I had heard it, but I didn’t have a clue of what that meant. When they were little, I fooled myself into thinking they were mine. But now I’m not so sure they ever were. Yes, they pretty much did what they were told—most of the time— because they didn’t know any better. However, those times didn’t last. And the boys often made their own decisions and mistakes, because that’s how they grew up. Childhood is temporary, as are many other things. The speed of our children’s progression to adulthood from the womb makes my head spin. Why is this?

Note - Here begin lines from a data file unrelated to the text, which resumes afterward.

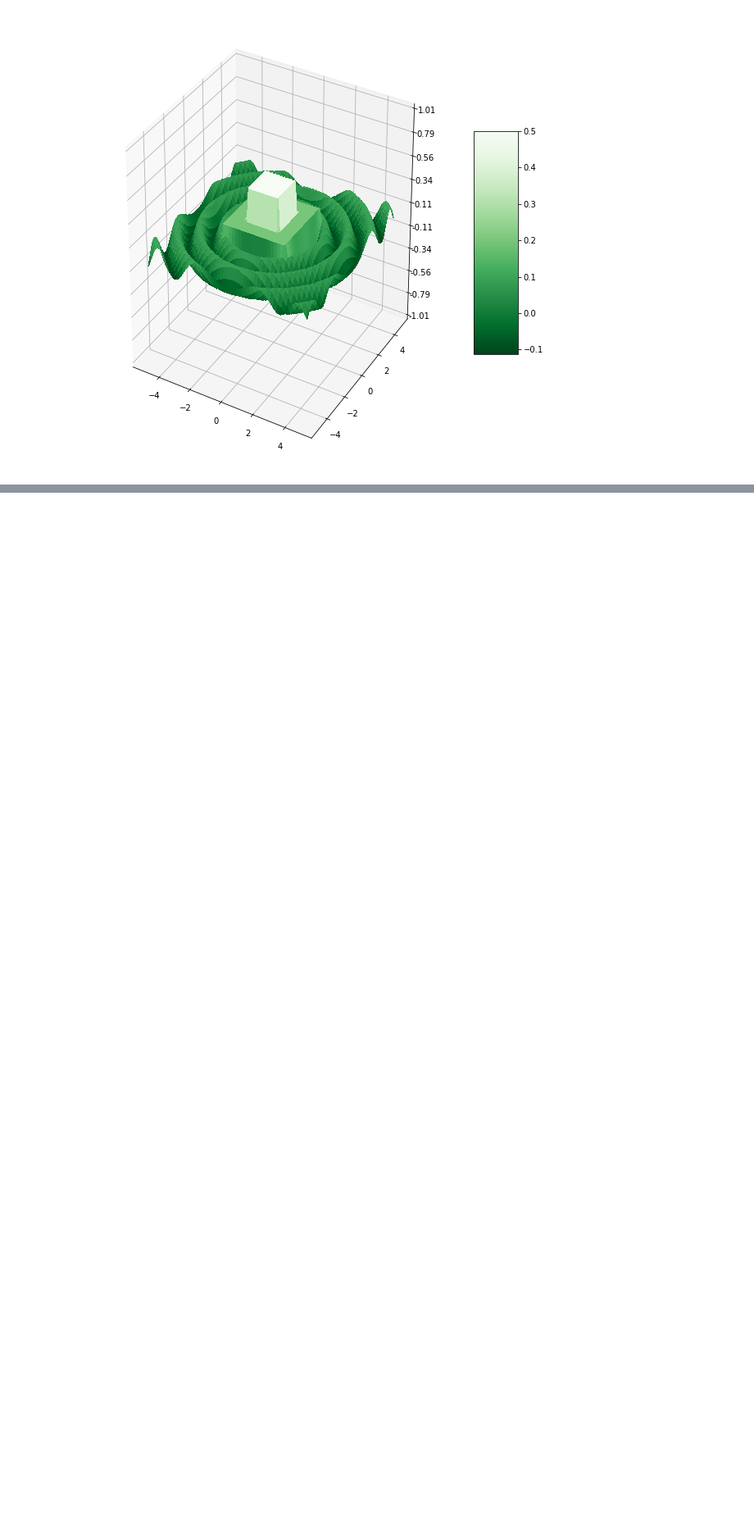
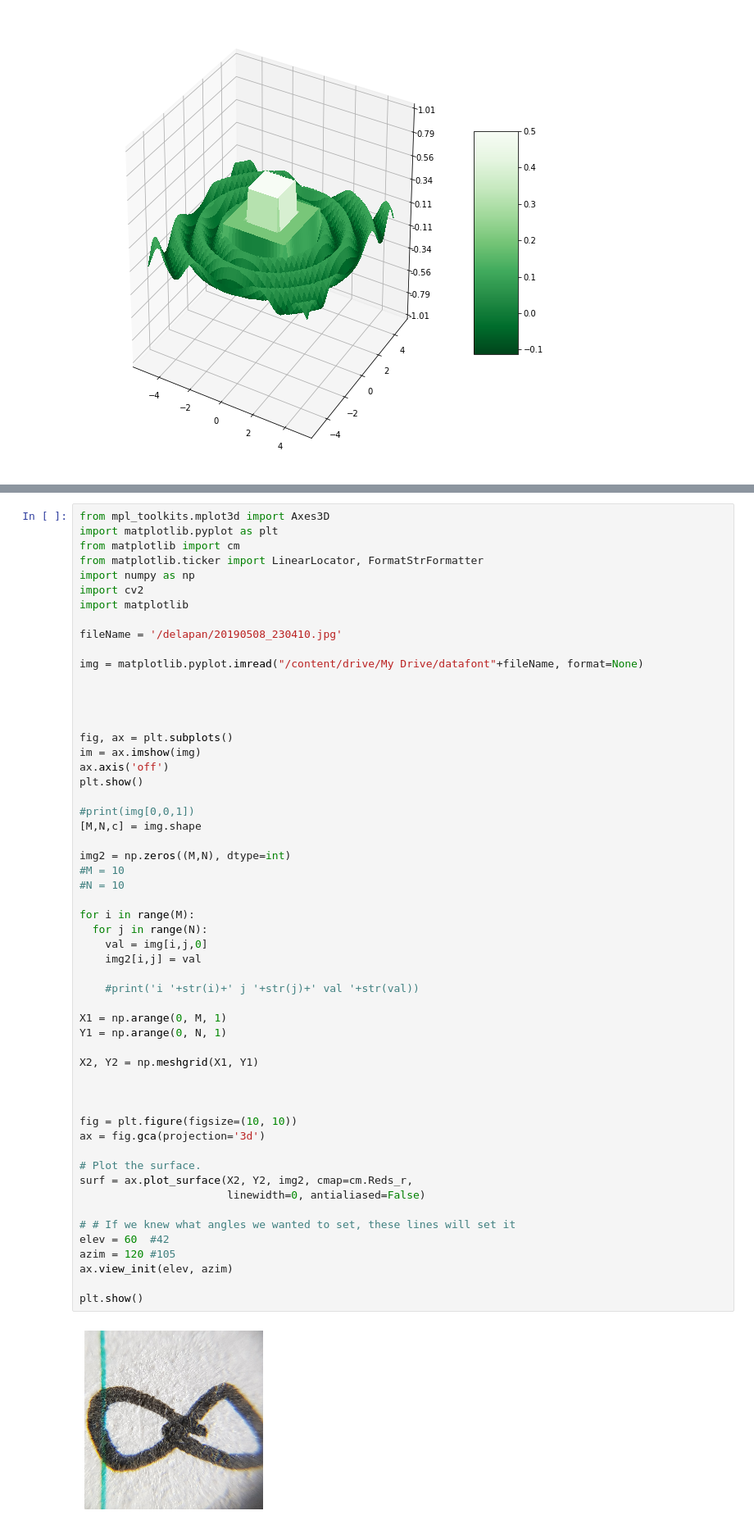
Before and after one commit to esa-prakasa/openCV-Python, a Jupyter notebook: plot3d.ipynb, the cells around one changed output, grey strips where cells are left out. Shown: that part at 82% size. Cells and saved outputs as stored; diff of their text form; blank space fills up the shorter version.

```diff
--- a/plot3d.ipynb
+++ b/plot3d.ipynb
@@ -167,0 +163,57 @@ Mounted at /content/drive/
+# %%
+from mpl_toolkits.mplot3d import Axes3D
+import matplotlib.pyplot as plt
+from matplotlib import cm
+from matplotlib.ticker import LinearLocator, FormatStrFormatter
+import numpy as np
+import cv2
+import matplotlib
+
+fileName = '/delapan/20190508_230410.jpg'
+
+img = matplotlib.pyplot.imread("/content/drive/My Drive/datafont"+fileName, format=None)
+
+
+
+
+fig, ax = plt.subplots()
+im = ax.imshow(img)
+ax.axis('off')
+plt.show()
+
+#print(img[0,0,1])
+[M,N,c] = img.shape
+
+img2 = np.zeros((M,N), dtype=int)
+#M = 10
+#N = 10
+
+for i in range(M):
+  for j in range(N):
+    val = img[i,j,0]
+    img2[i,j] = val
+
+    #print('i '+str(i)+' j '+str(j)+' val '+str(val))
+
+X1 = np.arange(0, M, 1)
+Y1 = np.arange(0, N, 1)
+
+X2, Y2 = np.meshgrid(X1, Y1)
+
+
+
+fig = plt.figure(figsize=(10, 10))
+ax = fig.gca(projection='3d')
+
+# Plot the surface.
+surf = ax.plot_surface(X2, Y2, img2, cmap=cm.Reds_r,
+                       linewidth=0, antialiased=False)
+
+# # If we knew what angles we wanted to set, these lines will set it
+elev = 60  #42
+azim = 120 #105
+ax.view_init(elev, azim)
+
+plt.show()
+# %% [output]
+[figure, added]
```
Also changed, not shown: parts of 2 cells of this notebook.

 If our children are on loan and temporary, then so are marriage (‘til death or divorce do us part), our age, our highs, and lows. The seasons come and go. Winter fades to spring, which yields to summer and on to fall. There is no constancy in life except the fluidity of movement of one moment to the next. There is never a time when everything comes to a screeching halt. Never. The idea of it is so unfathomable to humankind, that most religions have an afterlife. Good or bad, heaven or hell, it’s a continuation of now into the future. We are almost never here and now, because now is like a freight train with “then” before it and “someday” after it, and “here” lasts only until that freight train leaves the station.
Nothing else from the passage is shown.